WHAT YOU WILL DO: Filter the records below down to lines containing "signal".

┌─ TASK MATERIAL

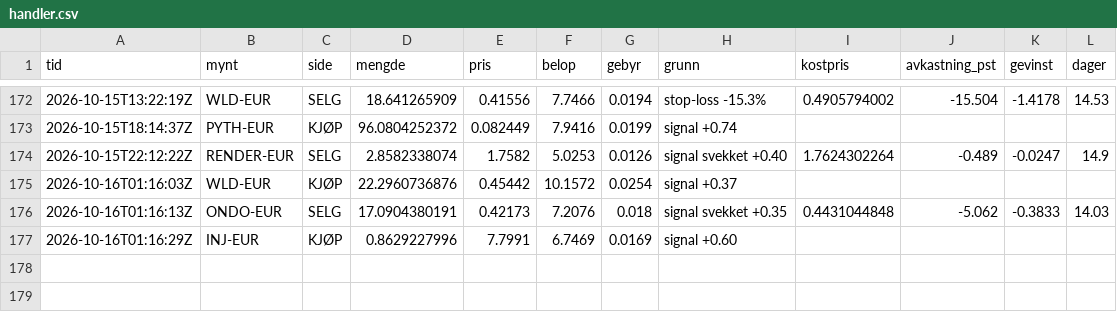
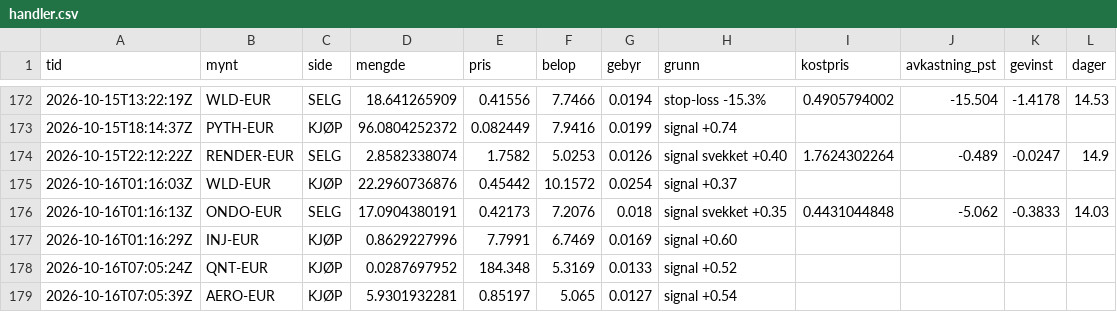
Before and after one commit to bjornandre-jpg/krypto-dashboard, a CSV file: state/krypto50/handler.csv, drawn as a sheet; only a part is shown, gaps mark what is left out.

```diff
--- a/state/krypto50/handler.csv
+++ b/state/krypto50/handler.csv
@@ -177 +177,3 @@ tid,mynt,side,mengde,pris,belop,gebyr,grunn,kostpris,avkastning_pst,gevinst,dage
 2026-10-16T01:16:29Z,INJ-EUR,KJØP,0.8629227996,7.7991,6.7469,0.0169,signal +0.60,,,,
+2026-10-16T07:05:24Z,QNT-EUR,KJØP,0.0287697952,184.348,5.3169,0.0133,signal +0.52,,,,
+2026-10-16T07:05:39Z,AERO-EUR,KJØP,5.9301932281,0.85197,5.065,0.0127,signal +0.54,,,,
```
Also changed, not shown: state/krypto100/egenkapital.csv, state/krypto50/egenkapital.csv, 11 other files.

└─
┌─ TASK MATERIAL

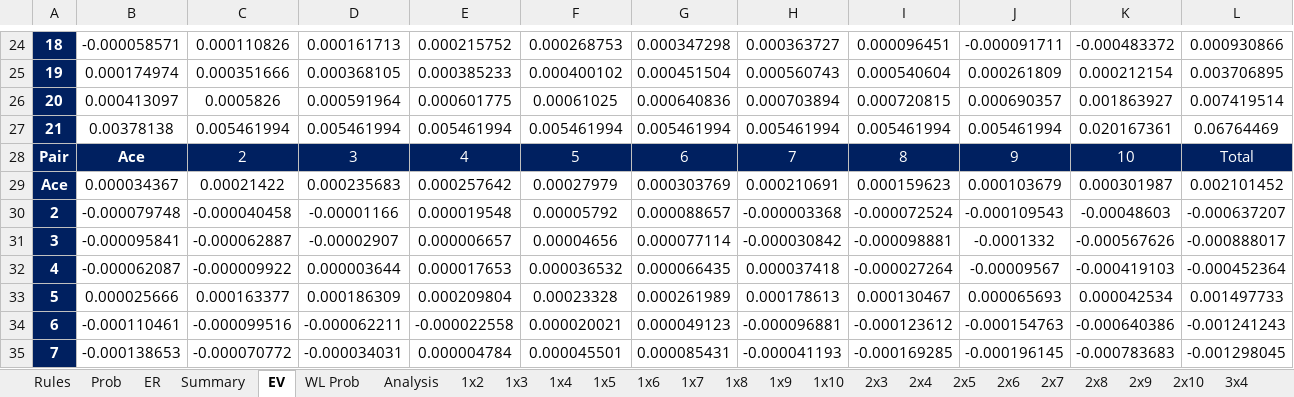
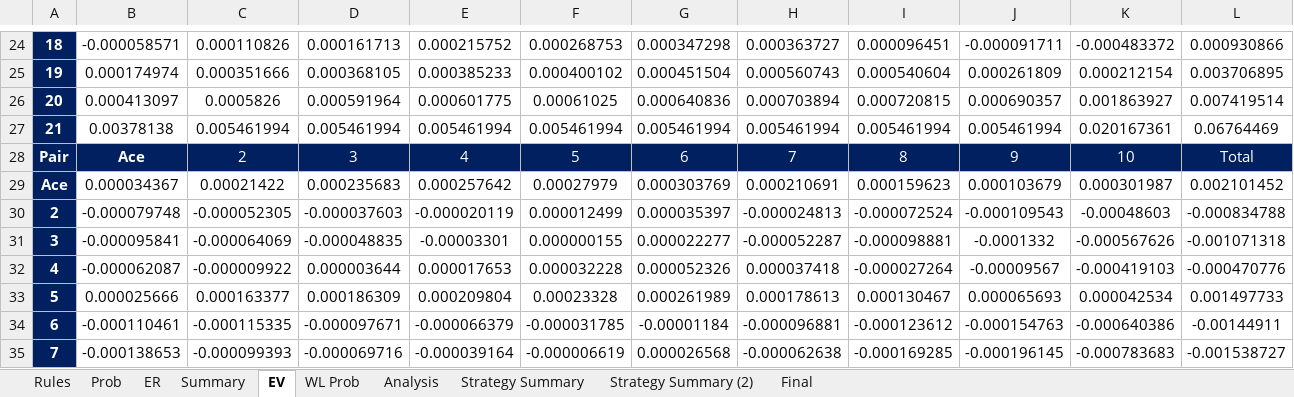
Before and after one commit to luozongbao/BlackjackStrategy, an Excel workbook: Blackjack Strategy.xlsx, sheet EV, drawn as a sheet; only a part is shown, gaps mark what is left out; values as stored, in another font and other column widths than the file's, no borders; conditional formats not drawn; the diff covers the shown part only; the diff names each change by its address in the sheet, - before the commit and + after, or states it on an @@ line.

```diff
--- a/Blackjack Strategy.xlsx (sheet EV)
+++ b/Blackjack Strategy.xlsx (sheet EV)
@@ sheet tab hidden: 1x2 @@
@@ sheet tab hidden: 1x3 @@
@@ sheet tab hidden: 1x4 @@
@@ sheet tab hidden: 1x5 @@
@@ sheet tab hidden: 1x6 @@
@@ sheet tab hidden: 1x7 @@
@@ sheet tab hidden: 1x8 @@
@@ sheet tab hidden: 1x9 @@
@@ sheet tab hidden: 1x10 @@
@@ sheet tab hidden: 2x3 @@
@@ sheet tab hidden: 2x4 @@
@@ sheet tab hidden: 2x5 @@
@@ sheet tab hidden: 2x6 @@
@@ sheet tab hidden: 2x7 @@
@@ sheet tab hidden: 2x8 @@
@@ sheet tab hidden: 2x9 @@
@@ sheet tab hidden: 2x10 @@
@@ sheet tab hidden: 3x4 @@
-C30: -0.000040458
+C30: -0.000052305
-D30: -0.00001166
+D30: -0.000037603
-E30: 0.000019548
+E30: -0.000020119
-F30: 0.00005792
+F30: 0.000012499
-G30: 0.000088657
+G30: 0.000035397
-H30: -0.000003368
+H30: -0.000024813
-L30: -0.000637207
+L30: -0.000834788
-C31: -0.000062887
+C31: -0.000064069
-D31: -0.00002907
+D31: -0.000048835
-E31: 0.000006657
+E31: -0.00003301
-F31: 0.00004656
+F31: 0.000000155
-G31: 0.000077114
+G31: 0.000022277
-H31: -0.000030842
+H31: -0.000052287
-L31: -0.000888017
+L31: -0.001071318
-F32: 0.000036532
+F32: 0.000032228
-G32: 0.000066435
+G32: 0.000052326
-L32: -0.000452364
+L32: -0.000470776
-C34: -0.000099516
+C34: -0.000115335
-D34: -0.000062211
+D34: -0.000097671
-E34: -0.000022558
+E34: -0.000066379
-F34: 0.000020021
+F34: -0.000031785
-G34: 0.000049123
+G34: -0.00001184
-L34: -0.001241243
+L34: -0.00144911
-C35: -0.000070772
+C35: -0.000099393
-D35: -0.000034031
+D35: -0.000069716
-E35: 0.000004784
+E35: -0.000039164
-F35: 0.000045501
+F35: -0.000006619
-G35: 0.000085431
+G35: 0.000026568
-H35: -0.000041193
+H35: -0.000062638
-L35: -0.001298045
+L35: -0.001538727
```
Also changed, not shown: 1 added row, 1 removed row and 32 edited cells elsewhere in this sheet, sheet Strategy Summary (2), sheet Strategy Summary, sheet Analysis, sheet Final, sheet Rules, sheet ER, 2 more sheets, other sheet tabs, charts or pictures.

└─
┌─ TASK MATERIAL

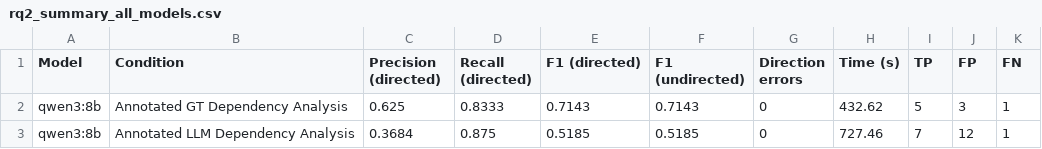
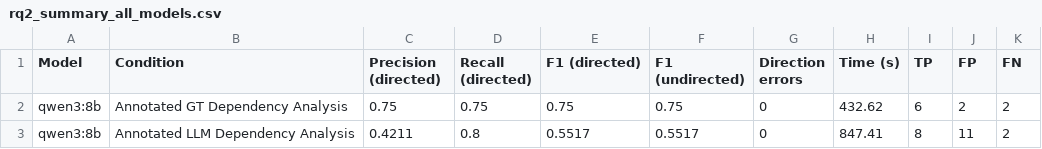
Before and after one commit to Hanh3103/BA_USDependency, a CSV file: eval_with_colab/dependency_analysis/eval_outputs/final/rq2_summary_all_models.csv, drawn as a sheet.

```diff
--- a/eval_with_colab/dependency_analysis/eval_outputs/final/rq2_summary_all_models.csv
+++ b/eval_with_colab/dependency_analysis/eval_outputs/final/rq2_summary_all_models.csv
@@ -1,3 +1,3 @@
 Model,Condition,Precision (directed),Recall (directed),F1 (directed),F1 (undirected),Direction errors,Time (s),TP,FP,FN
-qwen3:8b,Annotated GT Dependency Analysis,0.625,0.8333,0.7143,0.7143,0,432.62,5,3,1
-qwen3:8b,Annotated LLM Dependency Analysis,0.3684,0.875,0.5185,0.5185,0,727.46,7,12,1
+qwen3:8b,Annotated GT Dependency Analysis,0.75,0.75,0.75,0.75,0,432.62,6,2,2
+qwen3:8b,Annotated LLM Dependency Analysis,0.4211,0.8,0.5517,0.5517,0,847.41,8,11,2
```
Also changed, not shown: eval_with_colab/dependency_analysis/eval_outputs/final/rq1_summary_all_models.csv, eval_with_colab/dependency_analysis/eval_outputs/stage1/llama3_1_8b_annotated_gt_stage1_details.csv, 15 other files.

└─

RESPONSE AREA:
 2026-10-16T01:16:29Z,INJ-EUR,KJØP,0.8629227996,7.7991,6.7469,0.0169,signal +0.60,,,,
+2026-10-16T07:05:24Z,QNT-EUR,KJØP,0.0287697952,184.348,5.3169,0.0133,signal +0.52,,,,
+2026-10-16T07:05:39Z,AERO-EUR,KJØP,5.9301932281,0.85197,5.065,0.0127,signal +0.54,,,,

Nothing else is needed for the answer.